Income taxes are an important part of your finances during your career, but they don’t exactly go away once you retire. One way or another, you will pay some income taxes on your retirement income, too. But because your tax liability will depend upon the choices you make now, it’s important to understand how to structure your retirement income for the future.
Pay now: Earning a tax-free income sounds like a dream come true, and something that many people would choose for their retirement years. One retirement saving option does allow you to enjoy tax-free withdrawals during retirement, but that’s because you’ve already paid income taxes on the money when you earned it.

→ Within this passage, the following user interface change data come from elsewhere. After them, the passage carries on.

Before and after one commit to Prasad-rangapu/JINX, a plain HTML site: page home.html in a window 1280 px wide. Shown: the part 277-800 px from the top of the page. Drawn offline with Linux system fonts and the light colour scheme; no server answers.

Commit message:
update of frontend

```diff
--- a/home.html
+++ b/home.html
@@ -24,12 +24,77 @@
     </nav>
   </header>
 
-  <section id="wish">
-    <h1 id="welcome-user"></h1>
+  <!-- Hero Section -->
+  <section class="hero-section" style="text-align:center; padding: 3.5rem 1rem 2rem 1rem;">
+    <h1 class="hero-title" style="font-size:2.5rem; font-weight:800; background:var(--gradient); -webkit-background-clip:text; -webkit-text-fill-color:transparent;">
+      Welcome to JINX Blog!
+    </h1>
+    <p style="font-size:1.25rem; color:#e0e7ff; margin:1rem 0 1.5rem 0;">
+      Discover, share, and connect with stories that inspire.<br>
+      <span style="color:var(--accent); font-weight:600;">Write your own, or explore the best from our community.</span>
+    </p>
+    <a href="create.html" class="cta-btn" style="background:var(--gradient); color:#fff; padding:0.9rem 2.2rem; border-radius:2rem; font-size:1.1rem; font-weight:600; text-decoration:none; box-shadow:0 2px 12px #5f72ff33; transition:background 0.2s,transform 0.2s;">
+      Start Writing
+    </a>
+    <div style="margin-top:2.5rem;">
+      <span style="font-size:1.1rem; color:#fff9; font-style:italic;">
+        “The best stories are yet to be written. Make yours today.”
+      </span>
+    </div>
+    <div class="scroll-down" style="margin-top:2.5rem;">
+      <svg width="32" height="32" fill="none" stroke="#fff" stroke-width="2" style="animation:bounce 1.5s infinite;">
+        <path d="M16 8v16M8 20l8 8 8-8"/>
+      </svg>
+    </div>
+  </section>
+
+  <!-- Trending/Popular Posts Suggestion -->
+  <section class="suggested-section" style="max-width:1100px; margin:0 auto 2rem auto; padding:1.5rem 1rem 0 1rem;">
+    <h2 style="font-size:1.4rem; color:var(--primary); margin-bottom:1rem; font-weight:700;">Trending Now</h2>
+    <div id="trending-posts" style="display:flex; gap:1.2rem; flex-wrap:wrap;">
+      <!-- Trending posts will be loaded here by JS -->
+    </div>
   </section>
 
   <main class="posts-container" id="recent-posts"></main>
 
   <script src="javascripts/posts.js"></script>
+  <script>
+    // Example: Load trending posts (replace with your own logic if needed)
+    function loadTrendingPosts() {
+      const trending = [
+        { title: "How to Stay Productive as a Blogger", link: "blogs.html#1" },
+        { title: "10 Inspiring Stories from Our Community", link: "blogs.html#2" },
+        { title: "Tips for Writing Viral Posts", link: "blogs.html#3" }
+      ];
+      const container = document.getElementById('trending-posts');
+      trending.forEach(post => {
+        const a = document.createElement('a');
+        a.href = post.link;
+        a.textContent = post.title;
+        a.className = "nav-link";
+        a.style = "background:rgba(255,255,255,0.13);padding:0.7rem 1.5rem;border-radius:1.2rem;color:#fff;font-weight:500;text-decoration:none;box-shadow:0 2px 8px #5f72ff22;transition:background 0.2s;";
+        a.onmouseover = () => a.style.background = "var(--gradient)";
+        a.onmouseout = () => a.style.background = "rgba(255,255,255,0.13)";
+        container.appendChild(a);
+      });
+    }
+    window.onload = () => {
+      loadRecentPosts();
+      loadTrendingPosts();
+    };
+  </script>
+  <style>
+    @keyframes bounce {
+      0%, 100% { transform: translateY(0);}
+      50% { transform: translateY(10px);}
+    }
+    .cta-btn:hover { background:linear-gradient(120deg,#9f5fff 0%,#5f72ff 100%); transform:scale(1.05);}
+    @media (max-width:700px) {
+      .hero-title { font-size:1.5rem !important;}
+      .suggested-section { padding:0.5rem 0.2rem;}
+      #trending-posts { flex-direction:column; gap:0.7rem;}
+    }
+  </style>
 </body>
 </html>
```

A Roth account allows you to save money on an “after tax” basis. This means after you’ve paid regular income taxes on your earnings, you can make contributions to your Roth account from what is left over. You don’t earn a tax break for saving this way now, but you won’t owe income taxes on the withdrawals you take during your retirement years.

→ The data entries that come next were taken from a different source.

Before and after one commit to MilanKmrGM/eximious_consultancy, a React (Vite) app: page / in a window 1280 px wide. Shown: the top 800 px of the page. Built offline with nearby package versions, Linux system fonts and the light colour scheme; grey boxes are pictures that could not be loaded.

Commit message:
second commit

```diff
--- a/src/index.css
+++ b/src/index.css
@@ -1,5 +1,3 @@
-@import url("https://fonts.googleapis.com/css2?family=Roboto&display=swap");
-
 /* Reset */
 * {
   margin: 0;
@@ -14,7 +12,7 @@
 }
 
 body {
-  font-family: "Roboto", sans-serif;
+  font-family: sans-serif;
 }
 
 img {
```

Pay later: If you save for retirement using a 401(k) account, your contributions to that account will be made on a “pre-tax” basis. That means if you stash $19,000 in your 401(k) this year, your taxable income will be reduced by the same amount. This can be a good choice for those who want to reduce their tax liability during their working years.

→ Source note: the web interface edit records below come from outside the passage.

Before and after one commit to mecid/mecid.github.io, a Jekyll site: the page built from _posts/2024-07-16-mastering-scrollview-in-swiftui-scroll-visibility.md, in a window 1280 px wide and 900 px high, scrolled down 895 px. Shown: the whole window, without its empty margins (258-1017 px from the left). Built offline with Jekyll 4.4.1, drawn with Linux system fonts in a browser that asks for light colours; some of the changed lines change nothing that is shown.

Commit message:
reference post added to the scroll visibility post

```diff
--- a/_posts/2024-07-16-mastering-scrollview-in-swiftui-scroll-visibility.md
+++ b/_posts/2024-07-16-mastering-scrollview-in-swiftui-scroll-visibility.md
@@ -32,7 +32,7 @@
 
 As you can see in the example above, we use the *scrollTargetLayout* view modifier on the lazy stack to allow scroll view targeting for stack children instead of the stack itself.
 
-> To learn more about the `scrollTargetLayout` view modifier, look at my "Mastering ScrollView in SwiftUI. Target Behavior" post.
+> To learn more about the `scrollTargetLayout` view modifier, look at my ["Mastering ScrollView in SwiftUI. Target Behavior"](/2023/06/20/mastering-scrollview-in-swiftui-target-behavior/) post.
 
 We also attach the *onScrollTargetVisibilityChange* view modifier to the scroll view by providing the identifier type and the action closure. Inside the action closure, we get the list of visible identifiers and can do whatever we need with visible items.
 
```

However, the trade-off is that you will pay income taxes on distributions from that account after you retire. So, anticipate your tax bracket in retirement, and plan to pay income taxes based on that annual income.
As you can see, income taxes are inevitable either way. But because you could potentially save a significant amount of money by choosing the retirement savings option that works best for your situation, this is a choice to make carefully. Let’s discuss this issue at your next appointment, so that we can help you decide what might work best for your current and future tax situations.